Does anybody have any experience with a spray on rust repellent? I live by the coast and rust is a constant issue. I’ve been using renaissance wax, but it’s a ridiculous time suck.
for tools - like sockets, wrenches - drill bits - etc.
I would honestly use WD 40. That’s actually it’s purpose - corrosion prevention. Cheap easy to find - easy to apply.
WD-40 can work, but so can any spray oil. But WD-40 isn’t designed for that. It is designed for water displacement (hence the initials). It has the disadvantage of leaving a wet oil film.
Boeshield leaves a drier, waxy coating behind. It is meant to protect parts in storage from rust. If you want to use the part, you remove the coating with mineral spirits. People use it as a dry lube, but it isn’t designed for that.
Bostik Top-Cote leaves a thin, dry, hard coating behind that doesn’t rub off on workpieces. It also reduces sliding friction. It’s my favorite.
If you can swing the expense, air conditioning or just dehumdifying the air in your shop would help, and might have other benefits.
I buy black oxide impact sockets and stainless knives. I live in the coastal Carolinas. Also get the sealed tool boxes like pack outs, tough boxes, or SOME T staks. If it’s water and mostly air tight and tools go in dry, they stay dry. All the coatings just make a mess or rub off.
I know it’s water displacement but you know it was made specifically for coating rocket parts while sitting on the deck at cape canaveral and other locations - you know near salt spray - to prevent corrosion.
when I grew up in FL my dad used it alot for coating stuff that would sit in the garage.
Boeshield is for long term storage as far as I know - at least that’s how it was used in the hangar. And yes is a slightly better product but also a good bit more expensive.
But either way I think Paul might be on to something too. Sealed box might help matters too and some of that corrosion inhibiting drawer liner. I forgot about that stuff till I saw it in my drawers the other day. Rubbery mat that has something in it that helps prevent corrosion. I’ve had that in there probably 10 years or more. But I live in the middle of America

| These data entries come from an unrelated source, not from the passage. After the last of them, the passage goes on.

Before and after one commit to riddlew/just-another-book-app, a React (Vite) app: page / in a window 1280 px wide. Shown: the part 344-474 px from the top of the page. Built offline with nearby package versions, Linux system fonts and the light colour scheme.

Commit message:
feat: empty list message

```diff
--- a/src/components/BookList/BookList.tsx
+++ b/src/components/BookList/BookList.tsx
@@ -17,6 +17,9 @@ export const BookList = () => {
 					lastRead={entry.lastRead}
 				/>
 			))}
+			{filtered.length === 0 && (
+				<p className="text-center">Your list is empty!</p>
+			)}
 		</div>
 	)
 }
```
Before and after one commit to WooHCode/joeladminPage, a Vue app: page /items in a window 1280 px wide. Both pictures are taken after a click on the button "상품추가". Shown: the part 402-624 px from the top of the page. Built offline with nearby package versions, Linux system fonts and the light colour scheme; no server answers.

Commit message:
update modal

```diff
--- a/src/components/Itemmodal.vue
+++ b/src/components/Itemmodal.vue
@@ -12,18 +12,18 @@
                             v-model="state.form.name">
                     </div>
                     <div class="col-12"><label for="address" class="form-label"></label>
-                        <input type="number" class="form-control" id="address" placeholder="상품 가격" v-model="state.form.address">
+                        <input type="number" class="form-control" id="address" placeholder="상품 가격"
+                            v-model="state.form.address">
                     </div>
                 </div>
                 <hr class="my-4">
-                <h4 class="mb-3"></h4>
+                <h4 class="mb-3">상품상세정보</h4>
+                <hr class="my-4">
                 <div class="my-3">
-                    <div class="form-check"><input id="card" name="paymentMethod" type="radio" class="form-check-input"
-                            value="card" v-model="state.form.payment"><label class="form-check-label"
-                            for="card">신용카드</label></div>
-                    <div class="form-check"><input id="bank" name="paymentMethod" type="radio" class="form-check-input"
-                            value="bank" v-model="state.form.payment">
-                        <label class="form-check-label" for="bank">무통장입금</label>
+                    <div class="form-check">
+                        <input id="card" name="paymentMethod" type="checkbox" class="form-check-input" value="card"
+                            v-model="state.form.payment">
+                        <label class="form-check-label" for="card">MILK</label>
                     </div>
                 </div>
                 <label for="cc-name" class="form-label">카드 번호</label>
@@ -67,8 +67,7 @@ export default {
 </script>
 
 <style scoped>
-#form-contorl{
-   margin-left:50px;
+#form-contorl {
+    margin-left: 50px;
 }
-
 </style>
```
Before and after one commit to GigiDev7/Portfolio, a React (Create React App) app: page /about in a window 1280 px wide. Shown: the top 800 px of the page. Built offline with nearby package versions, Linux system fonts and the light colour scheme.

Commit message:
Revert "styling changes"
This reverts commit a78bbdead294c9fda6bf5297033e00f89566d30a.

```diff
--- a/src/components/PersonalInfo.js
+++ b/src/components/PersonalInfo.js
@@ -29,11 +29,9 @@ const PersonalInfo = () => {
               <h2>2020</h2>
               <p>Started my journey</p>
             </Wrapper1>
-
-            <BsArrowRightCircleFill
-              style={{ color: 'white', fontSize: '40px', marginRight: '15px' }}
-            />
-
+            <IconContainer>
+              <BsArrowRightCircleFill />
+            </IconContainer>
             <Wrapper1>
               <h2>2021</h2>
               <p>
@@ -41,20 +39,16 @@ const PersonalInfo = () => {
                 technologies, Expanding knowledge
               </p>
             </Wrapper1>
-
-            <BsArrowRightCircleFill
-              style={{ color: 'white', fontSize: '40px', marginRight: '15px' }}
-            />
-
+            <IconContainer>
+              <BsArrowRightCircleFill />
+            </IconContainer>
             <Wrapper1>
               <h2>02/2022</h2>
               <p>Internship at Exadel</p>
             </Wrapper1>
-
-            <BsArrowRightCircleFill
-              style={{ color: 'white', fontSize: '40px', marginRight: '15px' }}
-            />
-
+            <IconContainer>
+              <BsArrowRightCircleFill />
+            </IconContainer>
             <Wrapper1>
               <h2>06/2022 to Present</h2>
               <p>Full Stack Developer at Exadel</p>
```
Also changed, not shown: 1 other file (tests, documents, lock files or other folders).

If you do woodworking you have to be careful what you use. I’d never use WD 40 for anything that touches wood. Same with silicon. I just saw a Stumpy Nubs video where he recommended Zerust. He usually is pretty savy so I’m going to try them myself. They seem to make a bunch of products, so if I like it I may buy more.
valid point for wood working products you need to be wary of any oil products. I think I saw a guy use wax once before. IE taking out his router bit - spraying it down with I think alcohol to get some of the residue off - then dipping it in hot wax (candle like) - and putting it up for storage.
Eitherway good luck. OH do you have any of that tool mat that is rust preventing?
Napalm, what you are referring to is a product called “dip coat”, (generic). It is a wax base product used in the machine tool industries. Used primarily for protecting cutting tools after sharpening. The product has several different formulas. A block of wax is melted in a pot similar to a deep fryer. After a tool is sharpened it is dipped into the melted wax product and solidifies quickly. It protects the new edges and the surfaces against rust. When it’s time to use the tool the wax is easily peeled off. It can be found at MSCDIRECT. Not a product for home use or large surfaces.
I didn’t mean it for large surfaces - just something I saw once. I think the guy was using basic candle wax inplace of the industrial dip coat stuff. I might be wrong. But it looked like a good idea. for things like router bits or forstner bits etc that you don’t use often but want to be clean when you do use them.
maybe screw bits you don’t use often - smaller items - but things you don’t want to get oil on. hell might be worth it for saw blades too use a coat of that table wax. I don’t know as I don’t have that much of a corrrosion issue in my place.